WHAT THE EXERCISE ASKS:
Reproduce the data exactly. Omit no record.

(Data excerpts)
________
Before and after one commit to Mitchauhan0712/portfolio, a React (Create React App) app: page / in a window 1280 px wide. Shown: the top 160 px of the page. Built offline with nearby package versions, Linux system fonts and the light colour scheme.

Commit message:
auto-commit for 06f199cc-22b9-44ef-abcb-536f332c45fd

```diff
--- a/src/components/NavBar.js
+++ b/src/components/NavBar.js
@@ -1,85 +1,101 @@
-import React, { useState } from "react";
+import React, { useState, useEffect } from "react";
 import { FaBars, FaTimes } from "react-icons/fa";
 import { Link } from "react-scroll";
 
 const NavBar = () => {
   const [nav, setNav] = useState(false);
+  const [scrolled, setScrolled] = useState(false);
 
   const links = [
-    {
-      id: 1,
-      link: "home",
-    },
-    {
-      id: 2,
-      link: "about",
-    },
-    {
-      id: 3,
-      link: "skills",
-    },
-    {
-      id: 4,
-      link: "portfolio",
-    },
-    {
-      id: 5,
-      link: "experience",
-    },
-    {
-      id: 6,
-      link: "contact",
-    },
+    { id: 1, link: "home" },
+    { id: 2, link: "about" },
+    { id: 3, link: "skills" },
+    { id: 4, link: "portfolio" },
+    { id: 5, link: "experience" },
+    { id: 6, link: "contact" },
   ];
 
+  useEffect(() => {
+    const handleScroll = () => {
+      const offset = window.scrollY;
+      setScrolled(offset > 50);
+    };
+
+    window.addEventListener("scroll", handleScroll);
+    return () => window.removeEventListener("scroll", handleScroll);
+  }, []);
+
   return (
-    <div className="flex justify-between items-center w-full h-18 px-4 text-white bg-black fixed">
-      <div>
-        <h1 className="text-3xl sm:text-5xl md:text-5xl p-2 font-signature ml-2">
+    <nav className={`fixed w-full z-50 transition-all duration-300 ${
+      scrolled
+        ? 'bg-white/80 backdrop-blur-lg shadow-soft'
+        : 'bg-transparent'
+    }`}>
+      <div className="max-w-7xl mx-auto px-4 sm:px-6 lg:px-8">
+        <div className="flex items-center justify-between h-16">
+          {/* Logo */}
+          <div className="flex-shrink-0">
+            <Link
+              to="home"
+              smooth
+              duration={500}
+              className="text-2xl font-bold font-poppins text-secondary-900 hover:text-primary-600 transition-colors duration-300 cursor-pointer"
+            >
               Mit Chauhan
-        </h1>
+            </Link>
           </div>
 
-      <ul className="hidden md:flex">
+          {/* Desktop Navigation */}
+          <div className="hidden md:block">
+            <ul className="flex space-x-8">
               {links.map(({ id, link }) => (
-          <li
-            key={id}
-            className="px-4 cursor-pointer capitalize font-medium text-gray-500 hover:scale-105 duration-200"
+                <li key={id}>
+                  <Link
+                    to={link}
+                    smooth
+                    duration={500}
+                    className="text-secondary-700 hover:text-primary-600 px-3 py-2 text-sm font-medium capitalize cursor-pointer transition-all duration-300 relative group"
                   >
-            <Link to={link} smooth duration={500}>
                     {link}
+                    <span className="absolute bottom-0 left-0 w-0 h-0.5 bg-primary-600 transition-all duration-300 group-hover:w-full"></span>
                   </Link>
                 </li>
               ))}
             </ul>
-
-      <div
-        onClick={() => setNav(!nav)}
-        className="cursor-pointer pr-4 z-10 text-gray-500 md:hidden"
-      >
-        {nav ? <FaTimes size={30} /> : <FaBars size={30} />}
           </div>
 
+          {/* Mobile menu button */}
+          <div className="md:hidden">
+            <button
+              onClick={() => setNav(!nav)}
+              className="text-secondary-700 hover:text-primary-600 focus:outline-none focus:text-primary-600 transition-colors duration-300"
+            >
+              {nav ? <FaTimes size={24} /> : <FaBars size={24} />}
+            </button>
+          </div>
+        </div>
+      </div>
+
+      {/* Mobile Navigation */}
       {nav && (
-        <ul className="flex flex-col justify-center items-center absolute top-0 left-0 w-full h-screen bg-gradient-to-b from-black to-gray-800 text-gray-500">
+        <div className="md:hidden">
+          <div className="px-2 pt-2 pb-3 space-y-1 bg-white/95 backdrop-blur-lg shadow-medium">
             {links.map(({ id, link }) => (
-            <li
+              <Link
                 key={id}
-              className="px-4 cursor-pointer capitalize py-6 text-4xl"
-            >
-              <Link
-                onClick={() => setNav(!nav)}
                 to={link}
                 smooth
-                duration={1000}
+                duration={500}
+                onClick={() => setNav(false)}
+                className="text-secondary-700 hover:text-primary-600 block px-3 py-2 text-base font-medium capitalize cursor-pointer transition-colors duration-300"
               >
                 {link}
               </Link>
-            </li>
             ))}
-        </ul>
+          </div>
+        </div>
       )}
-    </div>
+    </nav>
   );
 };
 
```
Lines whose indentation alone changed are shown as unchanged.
________
THE ANSWER:
Before and after one commit to Mitchauhan0712/portfolio, a React (Create React App) app: page / in a window 1280 px wide. Shown: the top 160 px of the page. Built offline with nearby package versions, Linux system fonts and the light colour scheme.

Commit message:
auto-commit for 06f199cc-22b9-44ef-abcb-536f332c45fd

```diff
--- a/src/components/NavBar.js
+++ b/src/components/NavBar.js
@@ -1,85 +1,101 @@
-import React, { useState } from "react";
+import React, { useState, useEffect } from "react";
 import { FaBars, FaTimes } from "react-icons/fa";
 import { Link } from "react-scroll";
 
 const NavBar = () => {
   const [nav, setNav] = useState(false);
+  const [scrolled, setScrolled] = useState(false);
 
   const links = [
-    {
-      id: 1,
-      link: "home",
-    },
-    {
-      id: 2,
-      link: "about",
-    },
-    {
-      id: 3,
-      link: "skills",
-    },
-    {
-      id: 4,
-      link: "portfolio",
-    },
-    {
-      id: 5,
-      link: "experience",
-    },
-    {
-      id: 6,
-      link: "contact",
-    },
+    { id: 1, link: "home" },
+    { id: 2, link: "about" },
+    { id: 3, link: "skills" },
+    { id: 4, link: "portfolio" },
+    { id: 5, link: "experience" },
+    { id: 6, link: "contact" },
   ];
 
+  useEffect(() => {
+    const handleScroll = () => {
+      const offset = window.scrollY;
+      setScrolled(offset > 50);
+    };
+
+    window.addEventListener("scroll", handleScroll);
+    return () => window.removeEventListener("scroll", handleScroll);
+  }, []);
+
   return (
-    <div className="flex justify-between items-center w-full h-18 px-4 text-white bg-black fixed">
-      <div>
-        <h1 className="text-3xl sm:text-5xl md:text-5xl p-2 font-signature ml-2">
+    <nav className={`fixed w-full z-50 transition-all duration-300 ${
+      scrolled
+        ? 'bg-white/80 backdrop-blur-lg shadow-soft'
+        : 'bg-transparent'
+    }`}>
+      <div className="max-w-7xl mx-auto px-4 sm:px-6 lg:px-8">
+        <div className="flex items-center justify-between h-16">
+          {/* Logo */}
+          <div className="flex-shrink-0">
+            <Link
+              to="home"
+              smooth
+              duration={500}
+              className="text-2xl font-bold font-poppins text-secondary-900 hover:text-primary-600 transition-colors duration-300 cursor-pointer"
+            >
               Mit Chauhan
-        </h1>
+            </Link>
           </div>
 
-      <ul className="hidden md:flex">
+          {/* Desktop Navigation */}
+          <div className="hidden md:block">
+            <ul className="flex space-x-8">
               {links.map(({ id, link }) => (
-          <li
-            key={id}
-            className="px-4 cursor-pointer capitalize font-medium text-gray-500 hover:scale-105 duration-200"
+                <li key={id}>
+                  <Link
+                    to={link}
+                    smooth
+                    duration={500}
+                    className="text-secondary-700 hover:text-primary-600 px-3 py-2 text-sm font-medium capitalize cursor-pointer transition-all duration-300 relative group"
                   >
-            <Link to={link} smooth duration={500}>
                     {link}
+                    <span className="absolute bottom-0 left-0 w-0 h-0.5 bg-primary-600 transition-all duration-300 group-hover:w-full"></span>
                   </Link>
                 </li>
               ))}
             </ul>
-
-      <div
-        onClick={() => setNav(!nav)}
-        className="cursor-pointer pr-4 z-10 text-gray-500 md:hidden"
-      >
-        {nav ? <FaTimes size={30} /> : <FaBars size={30} />}
           </div>
 
+          {/* Mobile menu button */}
+          <div className="md:hidden">
+            <button
+              onClick={() => setNav(!nav)}
+              className="text-secondary-700 hover:text-primary-600 focus:outline-none focus:text-primary-600 transition-colors duration-300"
+            >
+              {nav ? <FaTimes size={24} /> : <FaBars size={24} />}
+            </button>
+          </div>
+        </div>
+      </div>
+
+      {/* Mobile Navigation */}
       {nav && (
-        <ul className="flex flex-col justify-center items-center absolute top-0 left-0 w-full h-screen bg-gradient-to-b from-black to-gray-800 text-gray-500">
+        <div className="md:hidden">
+          <div className="px-2 pt-2 pb-3 space-y-1 bg-white/95 backdrop-blur-lg shadow-medium">
             {links.map(({ id, link }) => (
-            <li
+              <Link
                 key={id}
-              className="px-4 cursor-pointer capitalize py-6 text-4xl"
-            >
-              <Link
-                onClick={() => setNav(!nav)}
                 to={link}
                 smooth
-                duration={1000}
+                duration={500}
+                onClick={() => setNav(false)}
+                className="text-secondary-700 hover:text-primary-600 block px-3 py-2 text-base font-medium capitalize cursor-pointer transition-colors duration-300"
               >
                 {link}
               </Link>
-            </li>
             ))}
-        </ul>
+          </div>
+        </div>
       )}
-    </div>
+    </nav>
   );
 };
 
```
Lines whose indentation alone changed are shown as unchanged.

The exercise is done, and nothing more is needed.